Middle English dusie, from Old English dysig "foolish, stupid" (obsolete in the original sense except in dialect from 13c.), from Proto-Germanic *dusijaz (source also of Low German düsig "dizzy," Dutch duizelen "to be dizzy," Old High German dusig "foolish," German Tor "fool," Old English dwæs, Dutch dwaas "foolish"), perhaps from PIE *dheu- (1) "dust, vapor, smoke; to rise in a cloud" (and related notions of "defective perception or wits"). Old English used related dyslic to gloss Latin absurdum, which also seems to imply some defect of the senses (see absurd).
The meaning "having a whirling sensation" is from c. 1400; that of "giddy, thoughtless, heedless," is from c. 1500 and seems to merge the two earlier meanings. Used of the "foolish virgins" in early translations of Matthew xxv; used especially of blondes since 1870s. Related: Dizzily.

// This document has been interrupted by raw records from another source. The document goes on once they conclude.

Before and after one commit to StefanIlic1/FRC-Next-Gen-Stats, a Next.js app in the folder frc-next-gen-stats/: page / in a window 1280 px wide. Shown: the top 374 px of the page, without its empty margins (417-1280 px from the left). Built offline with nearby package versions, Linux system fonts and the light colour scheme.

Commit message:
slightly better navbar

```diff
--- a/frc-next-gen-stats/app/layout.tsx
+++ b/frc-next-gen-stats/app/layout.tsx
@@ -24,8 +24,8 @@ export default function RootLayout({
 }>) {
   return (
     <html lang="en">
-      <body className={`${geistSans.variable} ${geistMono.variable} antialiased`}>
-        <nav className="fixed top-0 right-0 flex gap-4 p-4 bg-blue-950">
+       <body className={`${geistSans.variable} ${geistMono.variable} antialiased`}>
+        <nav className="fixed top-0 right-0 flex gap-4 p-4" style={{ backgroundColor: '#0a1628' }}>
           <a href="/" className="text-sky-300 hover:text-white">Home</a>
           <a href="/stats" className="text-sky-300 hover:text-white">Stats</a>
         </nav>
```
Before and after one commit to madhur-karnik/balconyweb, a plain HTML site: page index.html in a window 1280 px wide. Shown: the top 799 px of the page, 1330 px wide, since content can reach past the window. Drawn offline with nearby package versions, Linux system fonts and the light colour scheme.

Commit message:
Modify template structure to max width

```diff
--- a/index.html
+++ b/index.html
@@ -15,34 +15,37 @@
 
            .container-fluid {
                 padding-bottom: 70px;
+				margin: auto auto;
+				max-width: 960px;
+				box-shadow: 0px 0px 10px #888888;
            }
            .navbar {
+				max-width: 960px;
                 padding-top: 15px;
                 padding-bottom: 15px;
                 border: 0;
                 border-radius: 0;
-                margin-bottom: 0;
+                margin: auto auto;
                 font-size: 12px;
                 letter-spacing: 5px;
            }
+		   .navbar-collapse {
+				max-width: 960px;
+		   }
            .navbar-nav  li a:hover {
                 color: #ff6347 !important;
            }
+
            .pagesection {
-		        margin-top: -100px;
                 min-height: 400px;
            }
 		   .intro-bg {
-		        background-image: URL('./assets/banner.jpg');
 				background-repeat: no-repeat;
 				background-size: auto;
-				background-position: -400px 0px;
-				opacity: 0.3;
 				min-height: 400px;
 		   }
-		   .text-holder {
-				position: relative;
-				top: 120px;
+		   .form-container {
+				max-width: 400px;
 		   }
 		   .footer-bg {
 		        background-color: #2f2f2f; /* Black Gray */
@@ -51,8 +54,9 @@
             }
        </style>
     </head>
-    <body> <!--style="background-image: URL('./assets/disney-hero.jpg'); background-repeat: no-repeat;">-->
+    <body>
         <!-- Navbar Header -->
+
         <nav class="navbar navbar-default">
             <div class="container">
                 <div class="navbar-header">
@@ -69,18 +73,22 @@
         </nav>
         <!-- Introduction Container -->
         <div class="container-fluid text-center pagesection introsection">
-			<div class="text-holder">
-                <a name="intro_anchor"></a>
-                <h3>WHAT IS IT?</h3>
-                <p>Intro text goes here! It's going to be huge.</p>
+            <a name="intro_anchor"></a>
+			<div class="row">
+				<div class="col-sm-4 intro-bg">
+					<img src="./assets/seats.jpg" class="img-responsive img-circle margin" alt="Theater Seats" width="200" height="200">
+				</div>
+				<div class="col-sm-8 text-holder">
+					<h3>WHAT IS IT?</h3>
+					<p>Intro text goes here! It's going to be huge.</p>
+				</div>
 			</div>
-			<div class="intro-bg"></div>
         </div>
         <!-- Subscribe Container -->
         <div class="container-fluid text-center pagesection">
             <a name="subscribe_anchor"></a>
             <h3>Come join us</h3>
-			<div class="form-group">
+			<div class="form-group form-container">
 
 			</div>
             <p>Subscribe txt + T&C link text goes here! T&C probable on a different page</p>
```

Middle English dusien, from Old English dysigan "do unwise or foolish things," from the source of dizzy (adj.). Sense of "to make to have a whirling sensation" is from c. 1500. Related: Dizzied; dizzying.
updated on February 23, 2022